Work required: Scan the material below for lines with the string "SIZE". State how many there are and nothing else.

== Segment start ==

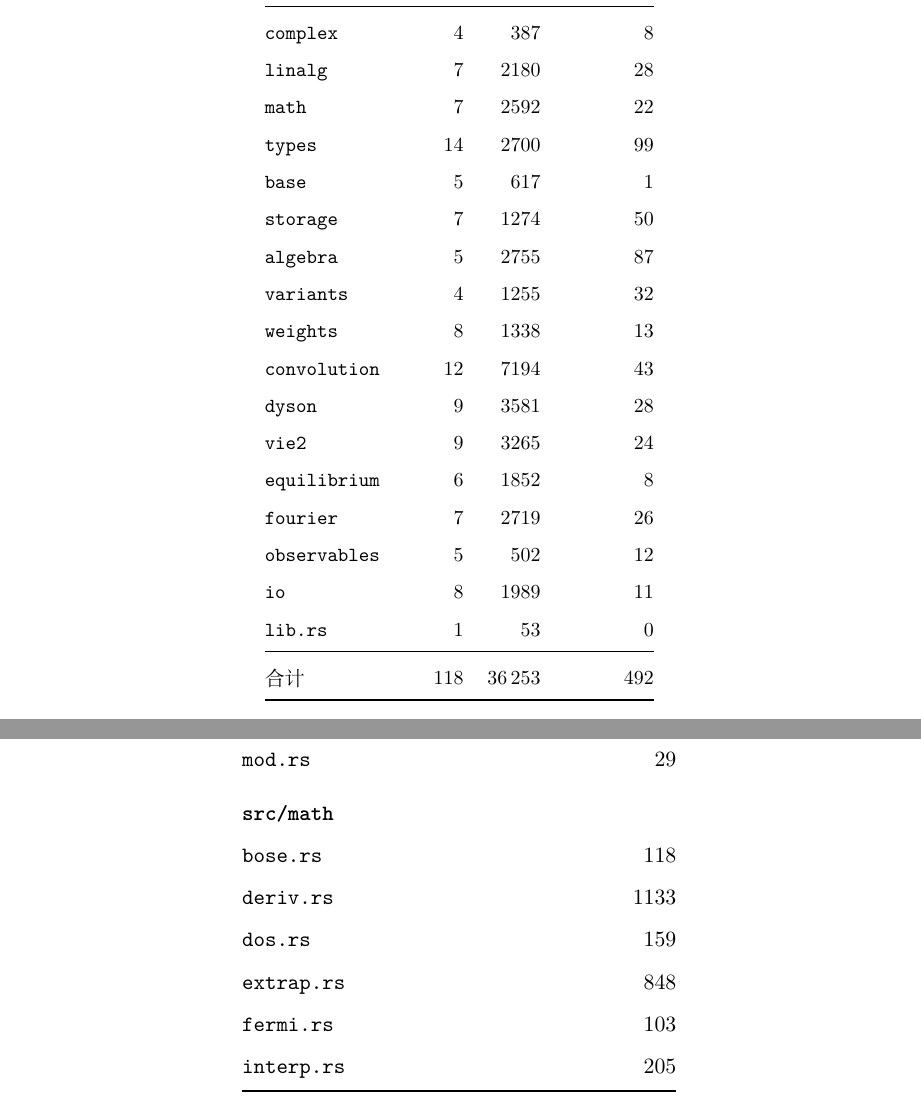
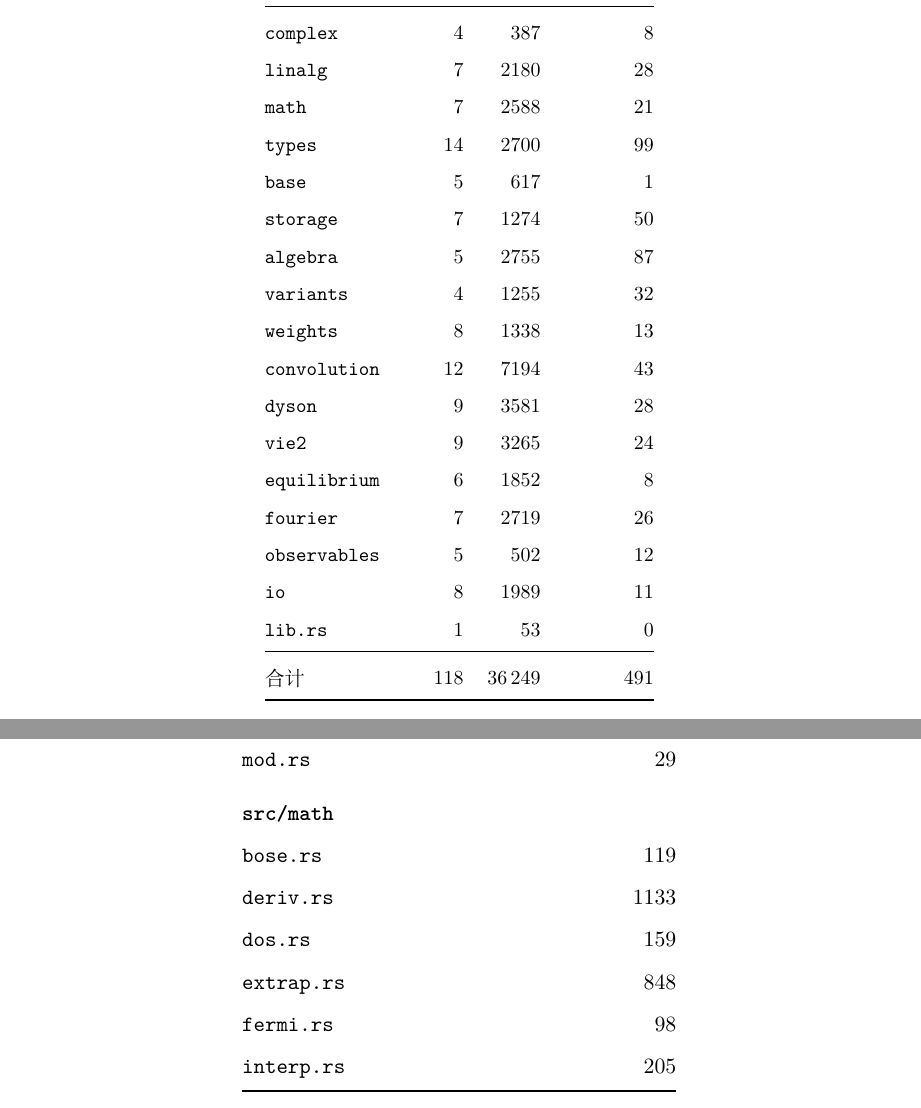
Before and after one commit to huangli712/KadanoffBaym, a LaTeX book (docs/main.tex, which reads docs/appendices/appD-modules.tex, docs/chapters/ch13-engineering.tex): two parts of pages 78 and 99 of 110, joined at a grey line, cut so that both start at the same text. Compiled offline with XeLaTeX.

Commit message:
refresh the math module table

```diff
--- a/docs/appendices/appD-modules.tex
+++ b/docs/appendices/appD-modules.tex
@@ -38,11 +38,11 @@
     \code{mod.rs} & 29 \\
     \addlinespace
     \multicolumn{2}{@{}l}{\textbf{\code{src/math}}} \\
-    \code{bose.rs} & 118 \\
+    \code{bose.rs} & 119 \\
     \code{deriv.rs} & 1133 \\
     \code{dos.rs} & 159 \\
     \code{extrap.rs} & 848 \\
-    \code{fermi.rs} & 103 \\
+    \code{fermi.rs} & 98 \\
     \code{interp.rs} & 205 \\
     \code{mod.rs} & 26 \\
     \addlinespace
--- a/docs/chapters/ch13-engineering.tex
+++ b/docs/chapters/ch13-engineering.tex
@@ -203,7 +203,7 @@
 % BEGIN GENERATED SIZE TABLE (gen_modules.py)
         \code{complex} & 4 &  387 & 8 \\
         \code{linalg} & 7 & 2180 & 28 \\
-        \code{math} & 7 & 2592 & 22 \\
+        \code{math} & 7 & 2588 & 21 \\
         \code{types} & 14 & 2700 & 99 \\
         \code{base} & 5 &  617 & 1 \\
         \code{storage} & 7 & 1274 & 50 \\
@@ -219,7 +219,7 @@
         \code{io} & 8 & 1989 & 11 \\
         \code{lib.rs} & 1 &   53 & 0 \\
         \midrule
-        合计 & 118 & 36\,253 & 492 \\
+        合计 & 118 & 36\,249 & 491 \\
 % END GENERATED SIZE TABLE (gen_modules.py)
         \bottomrule
     \end{tabular}
```
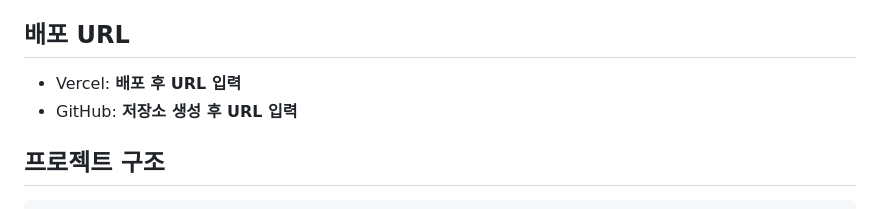
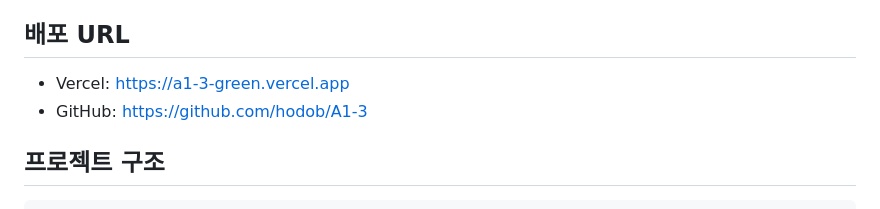
Before and after one commit to hodob/A1-3, a Markdown page: README.md, the part around the change. GitHub-like rendering.

Commit message:
Document deployment URLs

```diff
--- a/README.md
+++ b/README.md
@@ -28,8 +28,8 @@
 
 ## 배포 URL
 
-- Vercel: **배포 후 URL 입력**
-- GitHub: **저장소 생성 후 URL 입력**
+- Vercel: https://a1-3-green.vercel.app
+- GitHub: https://github.com/hodob/A1-3
 
 ## 프로젝트 구조
 
```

== Segment end ==

Completed task: 2